(Woman singing: Alone) Because sometimes cell phones don't have very good bass response. Let me move on to working with a bass. Many times, you want to give your bass an extra thump. If you record a bass really well, you probably don't need to give extra thump. But if let's say, after you have done recording you realize "Hm. I really want this bass to just really stand out." So, here is how the bass sounded originally. (Bass playing.) Okay, let's apply an EQ to that, and I'll just click on this guy. Click on a preset.
You have a Male Vocal Boost. That's one thing we can do. But I would rather have a bass boost that's built in, but let's first start with adjusting the settings ourselves, manually to get this thing a bass boost. (Bass playing.) Now if that isn't thumping your floor, nothing else will. Let's go over to the Parametric and use it's preset for the bass booster. Let me show it to you. You can see the bass booster there is it's own the little graphic up there.
Let's hear that one. (Bass playing.) And that's actually a little bit more punch than what we just did manually using the Graphic Equalizer. So, I think if sometimes if you want to give your bass a little punch, go ahead and use the bass boost. Either one these guys will work, but this one has this lovely bass boost built-in, in the terms of the Parametric Equalizer. Let's go to one more thing. We are actually going to remove a sound. I have shown you how to remove noises before, but I want to show you again using this effect and also showing you how to work with just part of the clip. In this particular case, we have got that hum we have heard before.
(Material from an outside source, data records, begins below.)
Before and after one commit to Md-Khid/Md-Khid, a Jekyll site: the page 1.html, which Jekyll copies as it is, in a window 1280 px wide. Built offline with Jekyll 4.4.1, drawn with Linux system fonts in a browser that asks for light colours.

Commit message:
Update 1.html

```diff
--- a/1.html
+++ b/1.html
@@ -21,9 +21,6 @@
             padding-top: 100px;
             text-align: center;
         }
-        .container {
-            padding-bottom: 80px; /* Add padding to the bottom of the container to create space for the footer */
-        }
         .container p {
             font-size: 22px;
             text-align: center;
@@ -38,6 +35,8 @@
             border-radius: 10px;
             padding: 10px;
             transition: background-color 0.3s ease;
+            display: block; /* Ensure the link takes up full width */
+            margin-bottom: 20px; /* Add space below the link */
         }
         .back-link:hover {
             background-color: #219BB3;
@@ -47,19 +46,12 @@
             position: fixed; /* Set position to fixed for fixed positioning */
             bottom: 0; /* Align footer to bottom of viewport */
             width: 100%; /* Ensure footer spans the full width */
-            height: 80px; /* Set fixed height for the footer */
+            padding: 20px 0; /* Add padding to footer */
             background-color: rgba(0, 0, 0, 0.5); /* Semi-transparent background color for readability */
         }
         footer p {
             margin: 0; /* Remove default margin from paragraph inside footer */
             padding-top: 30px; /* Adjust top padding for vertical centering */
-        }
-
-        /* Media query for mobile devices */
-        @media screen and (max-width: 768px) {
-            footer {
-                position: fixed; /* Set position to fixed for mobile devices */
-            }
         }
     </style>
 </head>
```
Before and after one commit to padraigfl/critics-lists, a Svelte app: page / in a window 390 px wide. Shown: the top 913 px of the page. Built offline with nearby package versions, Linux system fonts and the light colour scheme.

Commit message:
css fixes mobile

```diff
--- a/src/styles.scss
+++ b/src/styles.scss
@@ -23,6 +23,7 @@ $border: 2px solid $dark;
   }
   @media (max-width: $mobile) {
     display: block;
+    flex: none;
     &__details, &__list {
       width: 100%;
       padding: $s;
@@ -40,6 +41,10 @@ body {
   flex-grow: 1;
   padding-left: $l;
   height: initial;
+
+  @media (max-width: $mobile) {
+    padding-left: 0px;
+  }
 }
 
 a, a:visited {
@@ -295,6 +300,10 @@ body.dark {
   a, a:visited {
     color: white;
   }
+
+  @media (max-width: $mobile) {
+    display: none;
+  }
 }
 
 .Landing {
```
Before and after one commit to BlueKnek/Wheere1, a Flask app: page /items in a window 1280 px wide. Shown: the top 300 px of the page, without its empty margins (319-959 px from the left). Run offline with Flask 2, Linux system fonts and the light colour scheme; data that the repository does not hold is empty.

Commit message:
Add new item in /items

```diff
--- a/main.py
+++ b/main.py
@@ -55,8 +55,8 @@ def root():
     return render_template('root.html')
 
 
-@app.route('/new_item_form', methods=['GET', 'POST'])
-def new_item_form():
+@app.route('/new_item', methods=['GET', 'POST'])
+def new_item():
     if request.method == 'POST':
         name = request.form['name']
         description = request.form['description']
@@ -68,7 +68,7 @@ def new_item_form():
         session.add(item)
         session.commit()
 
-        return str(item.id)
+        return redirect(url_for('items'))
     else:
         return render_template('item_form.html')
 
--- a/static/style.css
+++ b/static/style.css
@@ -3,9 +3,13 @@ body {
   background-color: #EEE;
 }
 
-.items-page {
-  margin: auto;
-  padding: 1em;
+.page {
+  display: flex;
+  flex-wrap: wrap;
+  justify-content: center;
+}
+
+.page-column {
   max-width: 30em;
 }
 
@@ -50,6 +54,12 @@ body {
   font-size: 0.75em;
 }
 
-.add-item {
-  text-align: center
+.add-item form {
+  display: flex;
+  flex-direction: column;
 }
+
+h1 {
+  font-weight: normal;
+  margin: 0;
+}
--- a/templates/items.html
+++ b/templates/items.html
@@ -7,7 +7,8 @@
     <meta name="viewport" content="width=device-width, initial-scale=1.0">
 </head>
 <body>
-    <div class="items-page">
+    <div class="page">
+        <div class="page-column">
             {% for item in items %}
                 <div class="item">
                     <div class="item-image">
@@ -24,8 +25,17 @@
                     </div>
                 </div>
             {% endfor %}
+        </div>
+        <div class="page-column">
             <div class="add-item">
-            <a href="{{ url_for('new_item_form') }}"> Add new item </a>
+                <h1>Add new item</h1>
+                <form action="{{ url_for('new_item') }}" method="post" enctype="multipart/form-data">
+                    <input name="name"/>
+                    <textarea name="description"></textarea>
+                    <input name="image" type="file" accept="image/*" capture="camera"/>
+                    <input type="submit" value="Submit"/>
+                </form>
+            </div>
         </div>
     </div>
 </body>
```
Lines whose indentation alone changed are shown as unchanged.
(Music playing.) So, I want to remove the hum, but the hum only exists in this part of the clip. So, I'll just select this part, right there, and I want to remove the hum, and I want to use the preset, and the Parametric(Advanced) has a preset that works specifically with 60 Hertz, which is what this frequency is for this hum. So, I am just going to go over here and look for that preset, and I am going to be awfully surprised that I don't see the preset for removing a 60 Hertz hum here inside the EQ Parametric, kind of quizzical as to why that is.
But if I do go to the Stereo Rack Preset and click on that, lo and behold, there is that Remove 60 Cycle Hum. And it's a little odd that this would be in a Stereo Rack Preset since it applies to only a single affect, the EQ Parametric effect, but that's where it is if you are looking for that preset. It's not in the EQ effect. It's inside the Stereo Rack. And so, if I didn't have this effect loaded up, clicking this would load it up, but since it's already loaded up, it's just going to load up the preset. Boom! there it is. It says it's now been added, and I go to settings, and there is the 60 Hertz Hum Removal preset already rolling.
Let's just listen to it and see how that works. (Music playing.) And little behold, it's removed that hum. That's a great way to take something out. We have been talking about boosting certain levels, like boosting the bass, or boosting the treble, or giving a male voice a little more presence, or a female voice a little more presence by raising the frequency ranges that work for those voices. But here, we are taking out something by dropping that single frequency, picking only one band here, which is one of the great things about the Parametric EQ. You can select only one band and just drop the heck out of that one band right down there and not touch any other bands.
So there you go, various ways to boost or reduce specific frequencies using either the Parametric EQ or the Graphic EQ.